■ SUPPLIED MATERIAL:
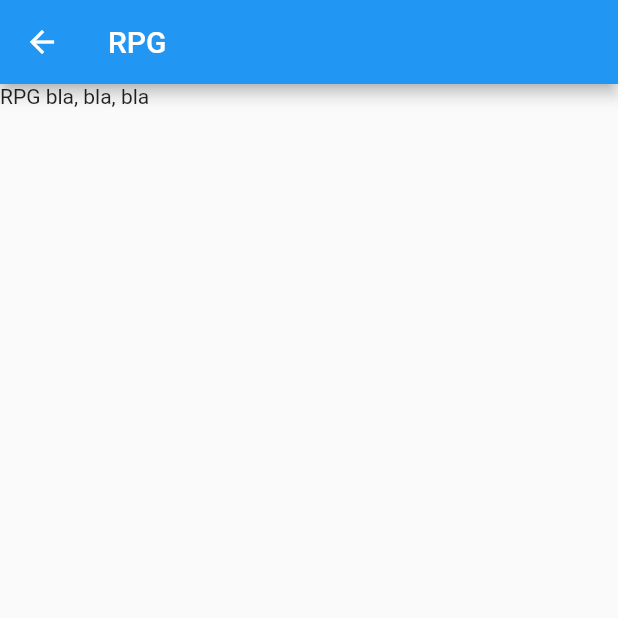
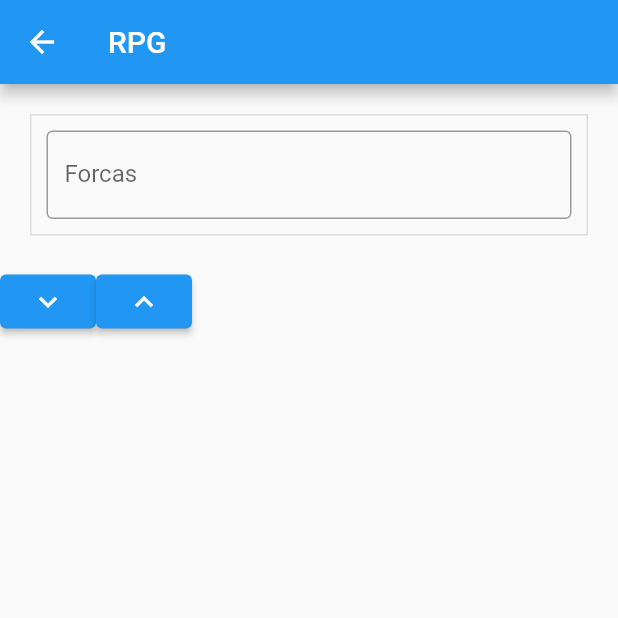
Before and after one commit to wellitonscheer/aplicativo-esportes-cti4, a Flutter app: the PrincipalRpg screen opened directly, on a phone screen of 412 x 824 dp, the top half of it. Run offline on Flutter 3.47's test engine with Material 2 defaults, Android fonts, the phone set to English and light mode, and no system bars; our stand-ins replace cloud_firestore, firebase_core; accounts and stored records are empty.

Commit message:
atributos

```diff
--- /dev/null
+++ b/aplicativo_esportes_cti4_app/lib/rpg/Atributos.dart
@@ -0,0 +1,34 @@
+import 'package:flutter/material.dart';
+
+class Atributos extends StatefulWidget {
+  const Atributos({super.key});
+
+  @override
+  State<Atributos> createState() => _AtributosState();
+}
+
+class _AtributosState extends State<Atributos> {
+
+  String a = "a";
+  TextEditingController edit = TextEditingController();
+
+  @override
+  Widget build(BuildContext context) {
+    return Row(
+      children: [
+        ElevatedButton(
+            onPressed: () {
+
+            },
+            child: Icon(Icons.expand_more)
+        ),
+        ElevatedButton(
+            onPressed: () {
+
+            },
+            child: Icon(Icons.expand_less)
+        ),
+      ],
+    );
+  }
+}
--- a/aplicativo_esportes_cti4_app/lib/rpg/PrincipalRpg.dart
+++ b/aplicativo_esportes_cti4_app/lib/rpg/PrincipalRpg.dart
@@ -1,5 +1,6 @@
 import 'package:flutter/material.dart';
 import 'package:firebase_core/firebase_core.dart';
+import 'allMyWidgets.dart';
 
 class PrincipalRpg extends StatefulWidget {
   const PrincipalRpg({Key? key}) : super(key: key);
@@ -9,6 +10,9 @@ class PrincipalRpg extends StatefulWidget {
 }
 
 class _PrincipalRpgState extends State<PrincipalRpg> {
+
+  TextEditingController attForca = TextEditingController();
+
   @override
   Widget build(BuildContext context) {
     return Scaffold(
@@ -18,7 +22,24 @@ class _PrincipalRpgState extends State<PrincipalRpg> {
       body: SingleChildScrollView(
         child: Column(
           children: [
-            Text("RPG bla, bla, bla")
+            Container(
+              margin: EdgeInsets.all(20),
+              padding: EdgeInsets.all(10),
+              decoration: BoxDecoration(
+                  border: Border.all(color: Colors.black12)
+              ),
+              child: TextField(
+                controller: attForca,
+                onTapOutside: (event) {
+                  FocusScope.of(context).unfocus();
+                },
+                decoration: InputDecoration(
+                  border: OutlineInputBorder(),
+                  labelText: 'Forcas',
+                ),
+              ),
+            ),
+            Atributos(),
           ],
         ),
       ),
--- /dev/null
+++ b/aplicativo_esportes_cti4_app/lib/rpg/allMyWidgets.dart
@@ -0,0 +1 @@
+export 'Atributos.dart';
```
Also changed, not shown: aplicativo_esportes_cti4_app/pubspec.lock.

■ WHAT YOU ARE ASKED TO DO:
How many of the lines above hold "package"? Answer with only the number.

■ RESPONSE TO THE EXERCISE:
3